Search the records for the string "Console" and report how many lines contain it, with nothing else.
(DATA SUPPLIED begins)
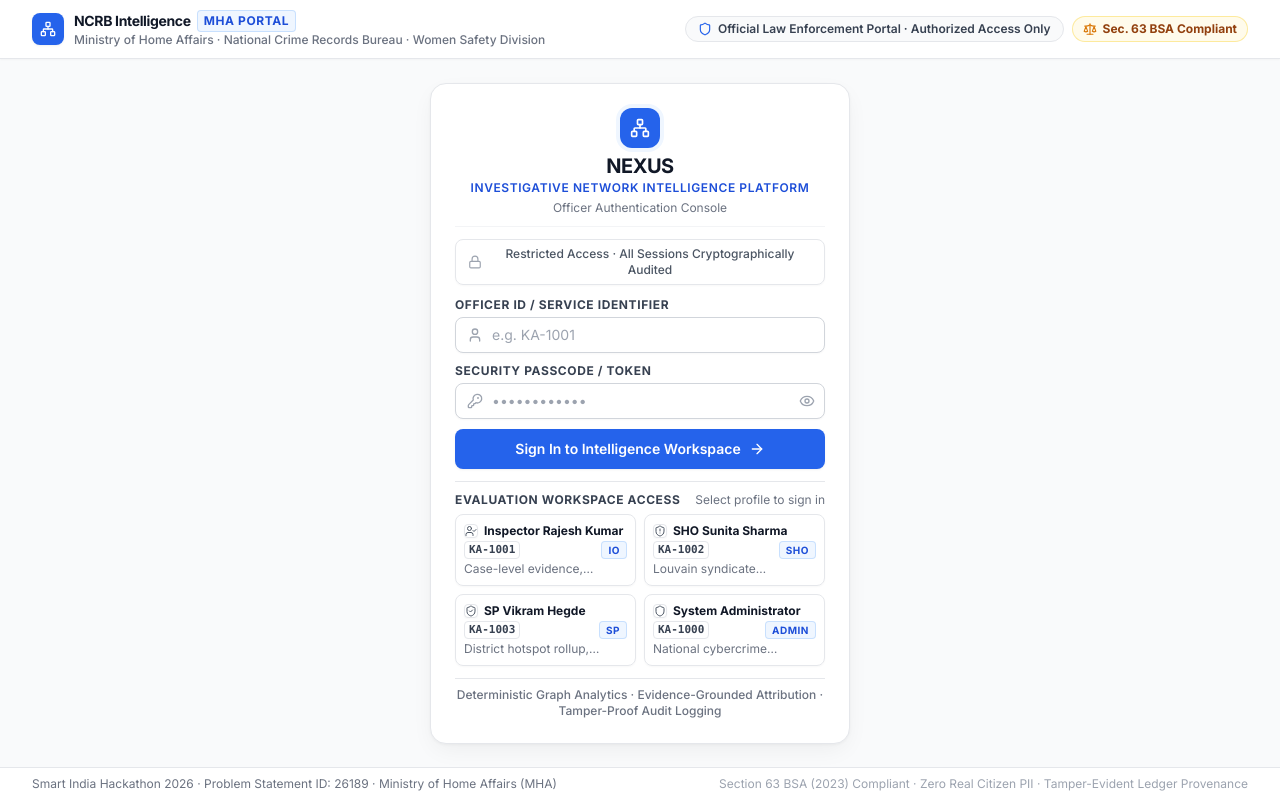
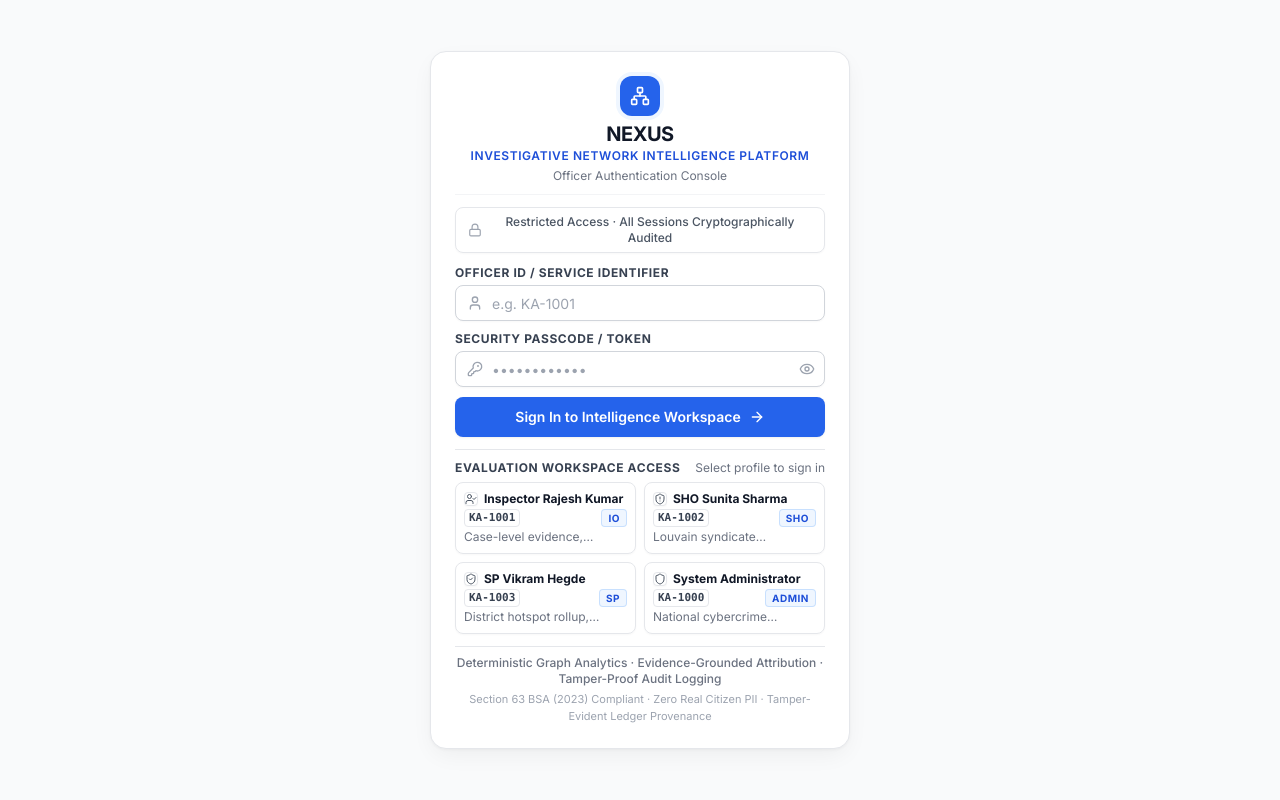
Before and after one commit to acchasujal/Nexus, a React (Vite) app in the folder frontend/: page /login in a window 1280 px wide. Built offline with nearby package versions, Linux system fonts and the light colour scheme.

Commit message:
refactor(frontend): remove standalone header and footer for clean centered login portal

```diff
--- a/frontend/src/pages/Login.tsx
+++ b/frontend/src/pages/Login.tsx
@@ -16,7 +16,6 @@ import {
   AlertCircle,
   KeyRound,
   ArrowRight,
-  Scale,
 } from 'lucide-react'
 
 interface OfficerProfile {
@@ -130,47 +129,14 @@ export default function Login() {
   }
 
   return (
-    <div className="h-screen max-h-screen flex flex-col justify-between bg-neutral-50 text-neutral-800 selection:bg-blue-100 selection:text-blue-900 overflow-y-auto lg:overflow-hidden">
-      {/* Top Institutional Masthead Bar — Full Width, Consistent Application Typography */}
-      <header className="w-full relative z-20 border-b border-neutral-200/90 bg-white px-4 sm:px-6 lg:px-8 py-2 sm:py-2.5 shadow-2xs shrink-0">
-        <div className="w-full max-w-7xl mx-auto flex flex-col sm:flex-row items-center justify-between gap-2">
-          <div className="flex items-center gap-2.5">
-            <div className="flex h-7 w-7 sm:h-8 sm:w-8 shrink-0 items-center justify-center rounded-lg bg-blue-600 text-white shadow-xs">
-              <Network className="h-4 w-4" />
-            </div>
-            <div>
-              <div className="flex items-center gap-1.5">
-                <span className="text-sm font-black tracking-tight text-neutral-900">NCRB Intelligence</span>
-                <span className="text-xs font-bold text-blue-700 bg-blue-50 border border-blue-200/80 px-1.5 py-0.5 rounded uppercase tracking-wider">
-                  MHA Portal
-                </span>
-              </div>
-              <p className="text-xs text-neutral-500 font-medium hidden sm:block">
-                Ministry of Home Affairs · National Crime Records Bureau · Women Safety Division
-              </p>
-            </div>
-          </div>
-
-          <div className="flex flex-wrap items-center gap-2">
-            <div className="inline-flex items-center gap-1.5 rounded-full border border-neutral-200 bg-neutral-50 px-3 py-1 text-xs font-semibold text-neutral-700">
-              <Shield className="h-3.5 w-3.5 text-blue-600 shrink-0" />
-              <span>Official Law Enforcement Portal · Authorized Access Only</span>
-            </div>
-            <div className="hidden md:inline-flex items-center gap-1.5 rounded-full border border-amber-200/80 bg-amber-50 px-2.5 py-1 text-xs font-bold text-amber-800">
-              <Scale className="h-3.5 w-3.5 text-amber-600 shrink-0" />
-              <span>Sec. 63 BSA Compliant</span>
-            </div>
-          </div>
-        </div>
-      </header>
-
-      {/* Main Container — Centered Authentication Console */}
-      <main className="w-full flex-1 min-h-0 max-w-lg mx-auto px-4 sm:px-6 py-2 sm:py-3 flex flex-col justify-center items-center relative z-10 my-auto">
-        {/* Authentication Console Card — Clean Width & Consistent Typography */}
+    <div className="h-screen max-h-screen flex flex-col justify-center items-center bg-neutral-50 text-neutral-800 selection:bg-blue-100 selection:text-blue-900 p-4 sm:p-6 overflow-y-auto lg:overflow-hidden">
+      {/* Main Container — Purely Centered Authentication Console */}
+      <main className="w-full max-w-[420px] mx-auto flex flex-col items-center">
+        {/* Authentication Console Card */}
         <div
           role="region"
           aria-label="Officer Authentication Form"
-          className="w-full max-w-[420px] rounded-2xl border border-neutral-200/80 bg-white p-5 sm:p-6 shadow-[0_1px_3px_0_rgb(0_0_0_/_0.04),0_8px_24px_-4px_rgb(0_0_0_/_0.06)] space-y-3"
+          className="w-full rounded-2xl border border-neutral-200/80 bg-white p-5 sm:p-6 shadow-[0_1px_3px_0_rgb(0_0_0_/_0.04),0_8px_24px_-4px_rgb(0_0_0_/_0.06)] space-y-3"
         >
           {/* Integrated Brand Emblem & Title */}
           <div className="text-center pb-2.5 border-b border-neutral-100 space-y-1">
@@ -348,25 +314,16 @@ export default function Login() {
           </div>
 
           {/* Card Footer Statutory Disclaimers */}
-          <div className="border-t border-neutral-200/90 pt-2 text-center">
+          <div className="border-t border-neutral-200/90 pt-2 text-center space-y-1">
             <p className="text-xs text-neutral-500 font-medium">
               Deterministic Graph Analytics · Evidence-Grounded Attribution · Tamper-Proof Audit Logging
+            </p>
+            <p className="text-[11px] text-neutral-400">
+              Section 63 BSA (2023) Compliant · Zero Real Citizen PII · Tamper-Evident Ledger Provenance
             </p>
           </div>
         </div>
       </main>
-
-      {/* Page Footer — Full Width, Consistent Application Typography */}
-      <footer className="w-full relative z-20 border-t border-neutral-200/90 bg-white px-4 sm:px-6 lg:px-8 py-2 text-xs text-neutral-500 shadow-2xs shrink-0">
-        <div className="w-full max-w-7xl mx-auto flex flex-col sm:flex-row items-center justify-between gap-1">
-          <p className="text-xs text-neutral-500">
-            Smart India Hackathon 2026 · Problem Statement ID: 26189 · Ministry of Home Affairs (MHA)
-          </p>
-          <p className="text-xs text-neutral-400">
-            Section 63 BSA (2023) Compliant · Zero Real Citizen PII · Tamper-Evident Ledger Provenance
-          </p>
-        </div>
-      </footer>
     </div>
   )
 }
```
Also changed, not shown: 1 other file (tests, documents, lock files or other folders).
(DATA SUPPLIED ends)
- **RESULT**
4